Madan: One of the most interesting uses of experiencing this tour via the VR technology was being able to pause and observe every single detail at the border checkpoint.

Maass: Most people are just rolling through, and so you don't get to notice all of the different elements of a checkpoint. But because the Google Street View car went through, we can roll through it at our leisure and point out different things. I have a series of checkpoints that I go through with people, show them this is where the license plate reader is, this is where the scanner truck is, here's the first surveillance camera, here's the second surveillance camera. We can see the body-worn camera on this particular officer. Here's where people are searched. Here's where they're detained. Here's where their car is rolled through an X-ray machine.

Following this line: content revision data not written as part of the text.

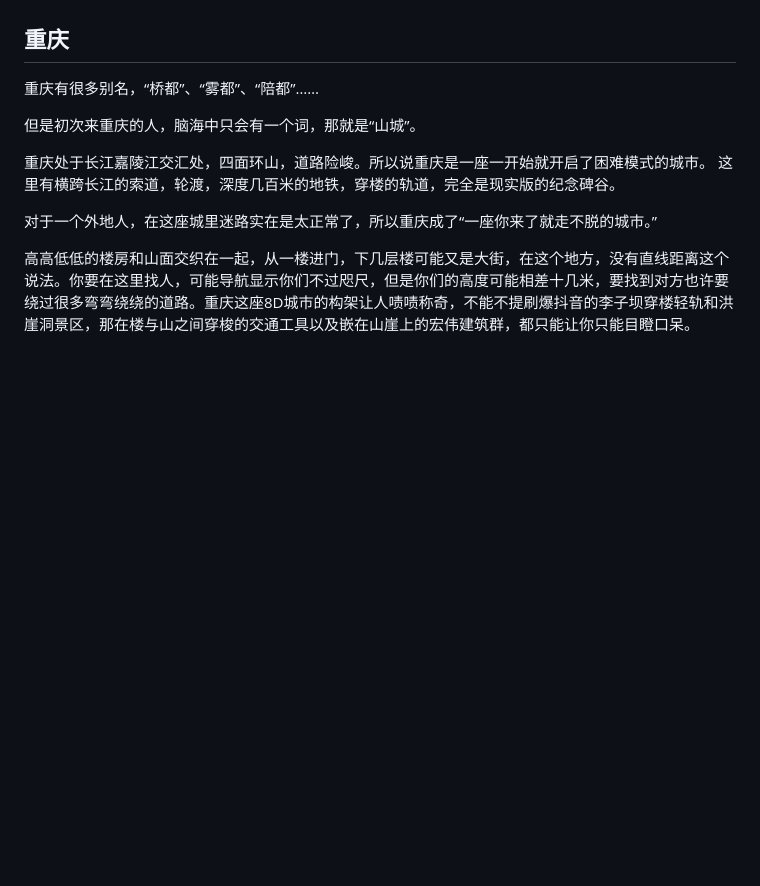
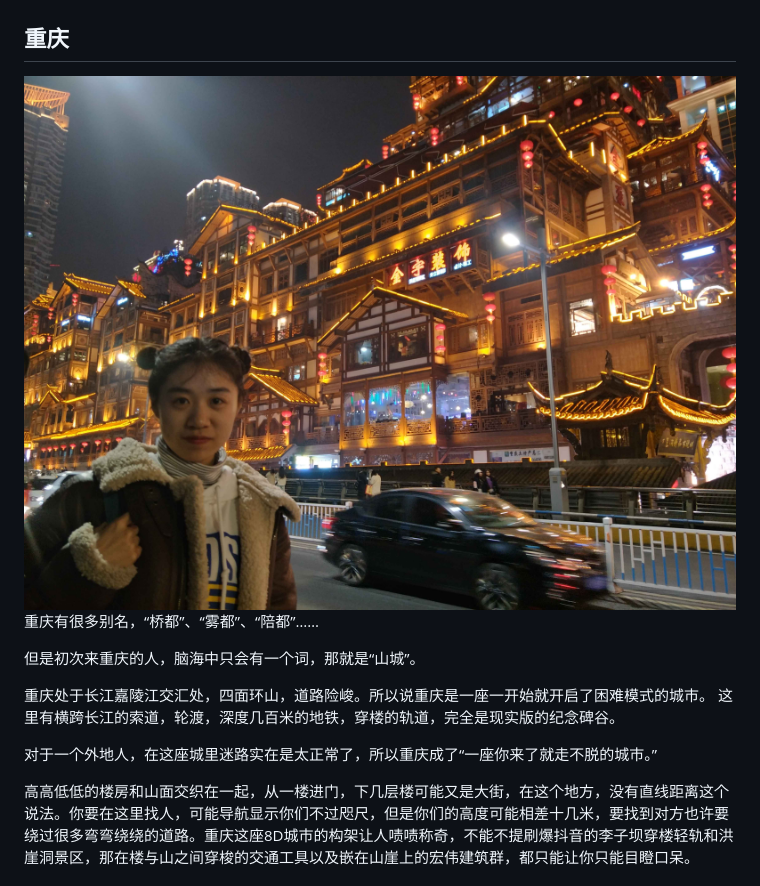
Before and after one commit to Sunjiayi1213/Sunjiayi1213.github.io, a Markdown page: math/levy_processes.md, the part around the change. GitHub-like rendering; pictures changed too: math/image/IMG_4924.JPG (added); blank space fills up the shorter version.

```diff
--- a/math/levy_processes.md
+++ b/math/levy_processes.md
@@ -39,6 +39,8 @@
 
 ## 重庆
 
+<img src="image/IMG_4924.JPG" alt="[IMG_4924]()" style="zoom:33%;" />
+
 重庆有很多别名，“桥都”、“雾都”、“陪都”……
 
 但是初次来重庆的人，脑海中只会有一个词，那就是“山城”。
```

Madan: So your team has been mapping border surveillance for a while. Tell us about that and how it fits into this experience.

Maass: We started mapping out the towers in 2022, but we had started researching and building a database of at least the amount of surveillance towers by district in 2019. 

I don't think it was apparent to anyone until we started mapping these out, how concentrated towers are in populated areas. Maybe if you were in one of those populated areas, you knew about it, or maybe you didn't.

In the long haul, it may start to tell a little bit more about border policy in general and whether any of these are having any kind of impact, and maybe we start to learn more about apprehensions and other kinds of data that we can connect to.

Madan: If someone wanted to take a tour like this, if they wanted to hop on in VR and visit a few of these places, how can they do that? 

Maass: So if they have a VR headset, a Meta Quest 2 or newer, the Wander app is what you're going to use. You can just go into the app and position yourself somewhere in the border. Jump around a little bit, maybe it will be like five feet, and you can start seeing a surveillance tower.

If you don’t have a headset and want to do it in your browser, you can go to EFF’s map and click on a tower. You’ll see a Street View link when you scroll down. Or you can use those tower coordinates and then go to your VR headset and try to find it.

Madan: What are your thoughts about the Meta Quest headset—formerly known as the Oculus Rift—being founded by Palmer Luckey, who also founded the company that made one of the towers on the tour?

Maass: There’s certainly some irony about using a technology that was championed by Palmer Luckey to shine light on another technology championed by Palmer Luckey. That's not the only tech irony, of course: Wander [the app used for the tour] also depends on using products from Google and Meta, both of whom continue to contribute to the rise of surveillance in society, to investigate surveillance.

Madan: What's your biggest takeaway as the person giving this tour?

Maass: I am a researcher and educator, and an activist and communicator. To me, this is one of the most impactful ways that I can reach people and give them a meaningful experience about the border. 

I think that when people are consuming information about the border, they're just getting little snippets from a little particular area. You know, it's always a little place that they're getting a little sliver of what's going on. 

But when we're able to do this with VR, I'm able to take them everywhere. I'm able to take them to both sides of the border. We're able to see a whole lot, and they're able to come away by the end of it, feeling like they were there. Like your brain starts filling in the blanks. People get this experience that they wouldn't be able to get any other way.

Being able to linger over these spaces on my own time showed me just how much surveillance is truly embedded in people's daily lives. When I left the library, I found myself inspecting traffic cones for license plate readers. 

As I continue to investigate border surveillance, this experience really showed me just how educational these tools can be for academics, research and journalism. 

Thanks for reading,
Investigative Reporter
The Markup

This article was originally published on The Markup and was republished under the Creative Commons Attribution-NonCommercial-NoDerivatives license.